Unlike her prominent female peers Gillian Ayres and Sandra Blow, Hilton did not chose the path of painterly abstraction typical of the St. Ives school but decided instead to work within a post-impressionist tradition dominated by the influences of Bonnard, Vuillard and Matisse. Hilton also stresses the importance for her painting of such pioneering women in British art as Winifred Nicolson and Mary Potter. Although he had initially ‘decreed that there should be only one painter in the house’, Roger Hilton became a generous supporter of Rose Hilton’s art, and provided her with an understanding of how a picture ‘holds up’ by balancing freedom of execution with compositional structure.

The art critic Andrew Lambirth (The Spectator) has rightly stated that:

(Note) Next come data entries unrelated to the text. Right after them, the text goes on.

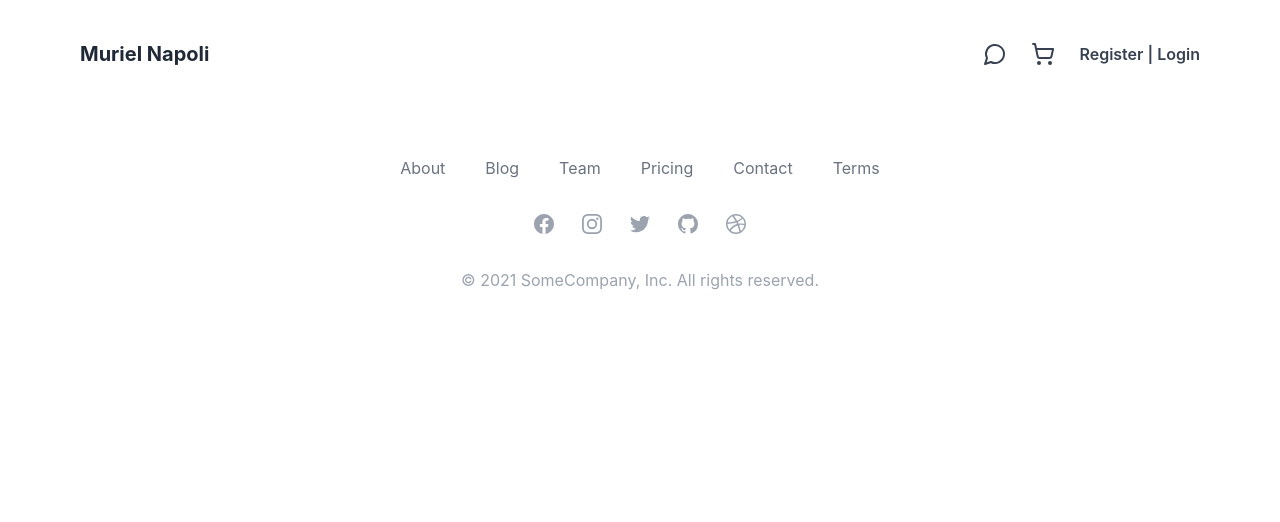
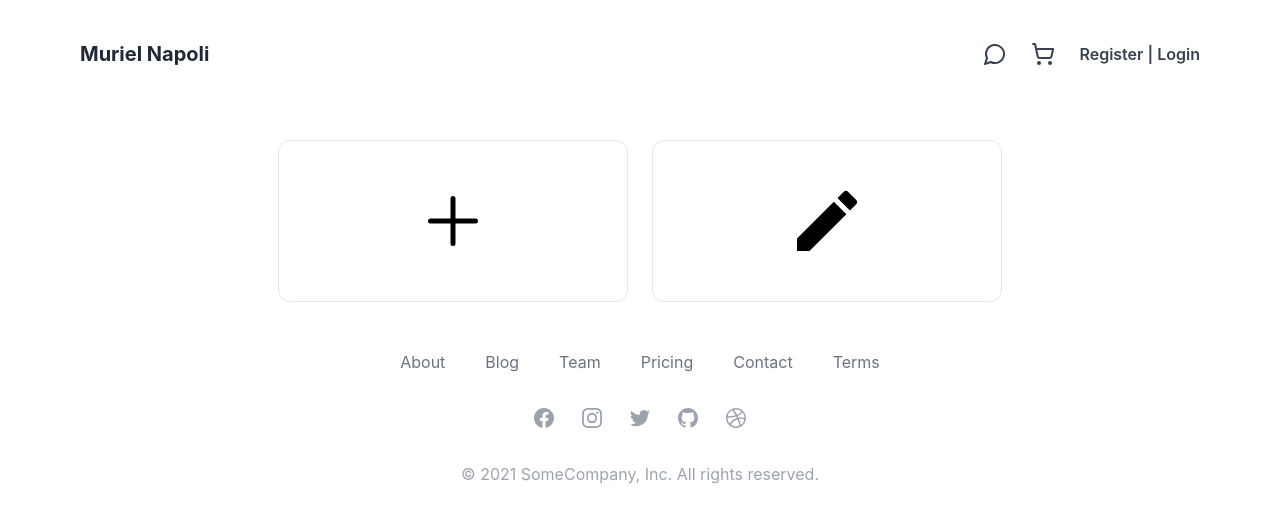
Before and after one commit to gharioss/react_tailwind, a React (Create React App) app: page /administrator in a window 1280 px wide. Shown: the top 522 px of the page. Built offline with nearby package versions, Linux system fonts and the light colour scheme.

Commit message:
ahjout d'un panel de control d'administration

```diff
--- a/src/App.js
+++ b/src/App.js
@@ -8,7 +8,8 @@ import Register from './components/Register';
 import Cart from './components/Cart';
 import { useEffect, useState } from 'react';
 import Message from './components/Message';
-import FormPainting from './components/addPainting/FormPainting';
+import FormPainting from './components/administrator/FormPainting';
+import MainAdminPage from './components/administrator/MainAdminPage';
 
 function App() {
   const [isCartOpen, setIsCartOpen] = useState(false);
@@ -39,6 +40,7 @@ function App() {
         <Route path="/painting/:id" element={<ProductDetail />} />
         <Route path="/sign-in" element={<Register token={token} setToken={setToken} />} />
         <Route path="/add_painting" element={<FormPainting />} />
+        <Route path="/administrator" element={<MainAdminPage />} />
       </Routes>
       <Footer />
     </BrowserRouter>
--- a/src/components/addPainting/FormPainting.js
+++ b/src/components/administrator/FormPainting.js
@@ -2,6 +2,8 @@ import React, { useEffect, useState } from 'react'
 import { PhotoIcon } from '@heroicons/react/24/solid'
 import axios from "axios";
 import SelectFormInput from '../inputsForm/SelectFormInput';
+import { FaArrowLeftLong } from "react-icons/fa6";
+import { Link } from 'react-router-dom';
 
 
 function FormPainting() {
@@ -100,6 +102,10 @@ function FormPainting() {
 
   return (
     <div className='mx-auto sm:max-w-xl md:max-w-3xl px-4 py-16 sm:px-6 sm:py-24 lg:max-w-[100rem] lg:px-8'>
+      <Link to='/administrator' className='flex'>
+        <FaArrowLeftLong className='mb-5 h-6 w-6 mr-5' />
+        <p>Retour</p>
+      </Link>
     <form>
       <div className="space-y-12">
         <div className="border-b border-gray-900/10 pb-12">
--- /dev/null
+++ b/src/components/administrator/MainAdminPage.js
@@ -0,0 +1,29 @@
+import React from 'react'
+import { MdEdit } from "react-icons/md";
+import { IoAdd } from "react-icons/io5";
+
+import { Link } from 'react-router-dom';
+
+
+function MainAdminPage() {
+  return (
+<div class='flex items-center justify-center px-24 w-screen'>
+    <div>
+        <div class="mt-8 grid grid-cols-2 gap-6" id="frameworks-integration">
+        <Link to="/add_painting" class="grid w-full min-w-[350px] transform cursor-pointer place-items-center rounded-xl border border-blue-gray-50 bg-white px-3 py-2 transition-all hover:scale-105 hover:border-blue-gray-100 hover:bg-blue-gray-50 hover:bg-opacity-25">
+            <span class="my-6 grid h-24 w-24 place-items-center">
+                <IoAdd className='h-20 w-20' />
+            </span>
+        </Link>
+        <Link to="/add_painting" class="grid w-full min-w-[7rem] transform cursor-pointer place-items-center rounded-xl border border-blue-gray-50 bg-white px-3 py-2 transition-all hover:scale-105 hover:border-blue-gray-100 hover:bg-blue-gray-50 hover:bg-opacity-25">
+            <span class="my-6 grid h-24 w-24 place-items-center">
+                <MdEdit className='h-20 w-20' />
+            </span>
+        </Link>
+        </div>
+    </div>
+</div>
+  )
+}
+
+export default MainAdminPage
```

‘There is a beguiling tranquillity to many of Rose Hilton’s paintings. Here is a civilized world where gentleness prevails, a radiant world of shimmering fields of high-keyed colour in which the traditional subjects of art – figure painting, landscape and still-life – take on new zest and relevance’.

The exhibition is curated by Ben Thomas (Curator of Studio 3 Gallery), in partnership with Messum’s Fine Art, who will also be featuring Rose Hilton’s art at their Cork Street Gallery in London. A catalogue with essays by Andrew Lambirth and Ben Thomas will accompany the show.

Image: Blue Café, Rose Hilton, 2007